CAMPAIGNERS and commuters who spent years calling for a Tube station to go step-free are “delighted” their plight has been listened to.

Buckhurst Hill, which is on the Central Line and acts as a gateway between Epping and central London, will finally get easier access.

The station is one of six which will benefit disabled people and parents with pushchairs, to help them access the Tube without navigating a steep flight of stairs.

Green Party councillors Steven Neville and Simon Heap have welcomed the news, after a lengthy, drawn-out campaign.

Cllr Neville said: “It has taken a number of years, defeating arguments put up against doing it, a great deal of pressure by myself and other campaigners, but finally we are.
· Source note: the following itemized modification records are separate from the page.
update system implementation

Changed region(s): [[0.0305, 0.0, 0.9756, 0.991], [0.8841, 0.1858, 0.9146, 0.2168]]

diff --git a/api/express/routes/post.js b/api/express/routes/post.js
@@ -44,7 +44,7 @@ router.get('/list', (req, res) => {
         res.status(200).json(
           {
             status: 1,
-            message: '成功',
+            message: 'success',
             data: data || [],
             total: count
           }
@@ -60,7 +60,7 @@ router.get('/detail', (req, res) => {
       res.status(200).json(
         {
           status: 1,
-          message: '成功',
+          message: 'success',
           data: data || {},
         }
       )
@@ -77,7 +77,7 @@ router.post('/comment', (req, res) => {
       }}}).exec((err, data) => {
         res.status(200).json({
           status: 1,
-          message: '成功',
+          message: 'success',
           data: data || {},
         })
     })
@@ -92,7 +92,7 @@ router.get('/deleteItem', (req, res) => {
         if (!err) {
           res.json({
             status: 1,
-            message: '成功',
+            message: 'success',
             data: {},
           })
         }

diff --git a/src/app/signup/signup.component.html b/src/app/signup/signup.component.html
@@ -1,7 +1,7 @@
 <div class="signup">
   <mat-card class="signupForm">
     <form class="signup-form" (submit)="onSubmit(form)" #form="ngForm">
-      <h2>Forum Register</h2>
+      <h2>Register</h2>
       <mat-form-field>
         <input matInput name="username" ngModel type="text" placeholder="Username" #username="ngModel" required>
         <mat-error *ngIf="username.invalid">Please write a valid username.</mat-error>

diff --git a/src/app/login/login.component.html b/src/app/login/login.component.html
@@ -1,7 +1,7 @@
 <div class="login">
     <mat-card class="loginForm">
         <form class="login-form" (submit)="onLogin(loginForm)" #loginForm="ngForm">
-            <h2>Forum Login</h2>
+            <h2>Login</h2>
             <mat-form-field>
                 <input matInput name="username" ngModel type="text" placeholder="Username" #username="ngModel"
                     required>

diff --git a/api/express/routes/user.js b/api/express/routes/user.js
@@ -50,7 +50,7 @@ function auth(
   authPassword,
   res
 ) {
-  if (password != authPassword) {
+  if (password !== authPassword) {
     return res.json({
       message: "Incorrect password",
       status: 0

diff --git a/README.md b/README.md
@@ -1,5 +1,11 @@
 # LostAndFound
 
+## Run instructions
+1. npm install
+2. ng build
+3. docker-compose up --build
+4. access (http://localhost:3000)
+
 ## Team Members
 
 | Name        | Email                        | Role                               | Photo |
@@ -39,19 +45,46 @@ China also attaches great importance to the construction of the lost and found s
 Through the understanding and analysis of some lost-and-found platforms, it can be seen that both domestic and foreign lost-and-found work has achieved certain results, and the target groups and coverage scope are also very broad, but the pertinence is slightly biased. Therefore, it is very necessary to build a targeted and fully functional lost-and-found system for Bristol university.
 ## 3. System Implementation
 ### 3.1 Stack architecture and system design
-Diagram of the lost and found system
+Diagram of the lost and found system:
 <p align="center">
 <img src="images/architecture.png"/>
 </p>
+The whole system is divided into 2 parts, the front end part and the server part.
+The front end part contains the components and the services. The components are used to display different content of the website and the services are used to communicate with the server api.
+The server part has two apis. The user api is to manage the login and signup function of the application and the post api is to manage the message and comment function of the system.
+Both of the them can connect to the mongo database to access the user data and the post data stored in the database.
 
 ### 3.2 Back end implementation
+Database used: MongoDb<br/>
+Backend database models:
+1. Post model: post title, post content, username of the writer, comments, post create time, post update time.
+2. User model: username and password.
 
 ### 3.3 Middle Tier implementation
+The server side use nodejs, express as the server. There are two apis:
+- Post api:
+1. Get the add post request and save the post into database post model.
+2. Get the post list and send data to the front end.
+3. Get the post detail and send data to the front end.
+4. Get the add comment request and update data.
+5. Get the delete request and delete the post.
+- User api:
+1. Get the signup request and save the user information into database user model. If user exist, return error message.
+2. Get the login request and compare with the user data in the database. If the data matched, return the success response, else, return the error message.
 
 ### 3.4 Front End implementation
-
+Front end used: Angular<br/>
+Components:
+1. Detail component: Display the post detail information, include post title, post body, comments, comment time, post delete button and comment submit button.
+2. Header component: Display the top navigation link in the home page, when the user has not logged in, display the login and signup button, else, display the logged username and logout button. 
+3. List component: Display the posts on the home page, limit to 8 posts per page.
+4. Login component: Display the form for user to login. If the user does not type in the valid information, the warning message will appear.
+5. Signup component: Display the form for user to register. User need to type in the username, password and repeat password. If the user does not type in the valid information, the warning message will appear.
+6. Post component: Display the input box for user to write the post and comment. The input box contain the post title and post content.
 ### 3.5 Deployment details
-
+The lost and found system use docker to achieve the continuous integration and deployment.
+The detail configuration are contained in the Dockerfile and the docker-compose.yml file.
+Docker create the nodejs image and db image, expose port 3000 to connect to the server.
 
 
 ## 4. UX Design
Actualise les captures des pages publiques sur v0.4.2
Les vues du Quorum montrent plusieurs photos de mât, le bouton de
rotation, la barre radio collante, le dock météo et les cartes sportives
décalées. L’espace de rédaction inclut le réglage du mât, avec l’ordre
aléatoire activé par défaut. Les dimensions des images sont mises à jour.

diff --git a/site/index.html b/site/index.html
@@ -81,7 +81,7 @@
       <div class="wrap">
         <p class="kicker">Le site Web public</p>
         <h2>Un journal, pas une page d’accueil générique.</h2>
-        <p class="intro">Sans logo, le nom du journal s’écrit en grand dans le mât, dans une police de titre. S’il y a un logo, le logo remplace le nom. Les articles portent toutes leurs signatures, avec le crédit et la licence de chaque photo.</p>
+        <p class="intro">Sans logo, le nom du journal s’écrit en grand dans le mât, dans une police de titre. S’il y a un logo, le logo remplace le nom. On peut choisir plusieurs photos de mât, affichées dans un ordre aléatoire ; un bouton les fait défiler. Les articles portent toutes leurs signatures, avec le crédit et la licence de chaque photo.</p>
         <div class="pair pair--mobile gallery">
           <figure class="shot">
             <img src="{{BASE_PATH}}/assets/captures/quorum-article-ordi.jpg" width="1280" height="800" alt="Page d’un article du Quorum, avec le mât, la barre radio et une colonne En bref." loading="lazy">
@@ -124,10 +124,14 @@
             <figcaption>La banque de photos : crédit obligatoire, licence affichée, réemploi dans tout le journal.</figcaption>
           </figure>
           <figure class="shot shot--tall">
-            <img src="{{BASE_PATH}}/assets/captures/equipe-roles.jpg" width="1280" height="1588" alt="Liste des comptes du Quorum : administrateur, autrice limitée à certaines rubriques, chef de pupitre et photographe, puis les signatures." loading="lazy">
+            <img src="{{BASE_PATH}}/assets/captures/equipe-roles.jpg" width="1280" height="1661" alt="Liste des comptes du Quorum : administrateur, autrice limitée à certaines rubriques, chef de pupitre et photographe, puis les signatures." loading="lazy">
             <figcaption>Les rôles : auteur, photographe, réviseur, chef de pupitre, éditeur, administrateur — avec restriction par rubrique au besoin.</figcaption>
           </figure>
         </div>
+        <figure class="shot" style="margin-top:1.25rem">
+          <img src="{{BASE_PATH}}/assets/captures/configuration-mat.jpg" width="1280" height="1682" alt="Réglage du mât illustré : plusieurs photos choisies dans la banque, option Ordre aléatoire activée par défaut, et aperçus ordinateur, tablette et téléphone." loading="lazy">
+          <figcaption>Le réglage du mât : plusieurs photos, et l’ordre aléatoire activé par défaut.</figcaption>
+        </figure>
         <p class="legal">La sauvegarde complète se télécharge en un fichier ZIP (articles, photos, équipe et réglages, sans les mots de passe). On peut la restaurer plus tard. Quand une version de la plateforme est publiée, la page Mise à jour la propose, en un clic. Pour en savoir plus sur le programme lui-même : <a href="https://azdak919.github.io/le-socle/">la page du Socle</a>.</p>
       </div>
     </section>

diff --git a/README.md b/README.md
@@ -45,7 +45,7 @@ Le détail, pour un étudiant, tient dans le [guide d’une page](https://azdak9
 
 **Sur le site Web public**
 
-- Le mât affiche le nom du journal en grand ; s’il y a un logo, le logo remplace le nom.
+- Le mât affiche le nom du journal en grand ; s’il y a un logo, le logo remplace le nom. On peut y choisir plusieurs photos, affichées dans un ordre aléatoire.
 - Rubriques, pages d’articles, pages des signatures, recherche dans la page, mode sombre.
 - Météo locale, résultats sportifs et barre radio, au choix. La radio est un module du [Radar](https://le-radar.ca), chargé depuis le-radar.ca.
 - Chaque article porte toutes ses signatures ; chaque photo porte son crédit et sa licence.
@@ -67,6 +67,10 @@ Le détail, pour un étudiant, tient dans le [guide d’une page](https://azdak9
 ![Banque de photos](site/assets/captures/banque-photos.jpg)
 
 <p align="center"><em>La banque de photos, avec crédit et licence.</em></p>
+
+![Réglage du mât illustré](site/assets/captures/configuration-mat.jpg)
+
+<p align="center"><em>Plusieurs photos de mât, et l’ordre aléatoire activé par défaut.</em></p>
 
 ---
“I’m quite simply delighted.

“It will be a real boost to disabled people and mums and dads with children in buggies.”

The news was announced by Transport for London (TfL) earlier this week, as part of plans put forward by Mayor of London Sadiq Khan.

But Cllr Neville warned he will closely monitor the transport body, to ensure the work is carried out by 2020 as promised.

He also praised the Buckhurst Hill Residents’ Society, who he says were instrumental in fighting the campaign.

He added: “I think I can speak for all Buckhurst Hill residents when I say we have been waiting for this for many years.

“We have put a lot of effort into this campaign and I’m glad that Sadiq Khan has signed this off.”

Jenn Page, chairman of the Buckhurst Hill Residents Association, said: “We are all absolutely delighted with this result.

“We have pressed the manager of the Central Line over the last few years over step free access. It is long overdue.”

Buckhurst Hill will be the first of the six stations to get step-free access, and work is expected to begin later this year.

Mr Khan ahas also pledged to make Newbury Park, on the same line, step-free by 2019.

The ambitious project forms part of of the mayor’s £200million plan to improve passenger access at 100 different stations by 2020.

Mr Khan said: “It’s absolutely vital that we make our transport network accessible to all, and by investing more in step-free access than ever before, we’re doing what we can to help people right across the capital.”

Campaigns and outreach officer at Transport for all Catherine Smith said the announcement was “great news for disabled and older people”.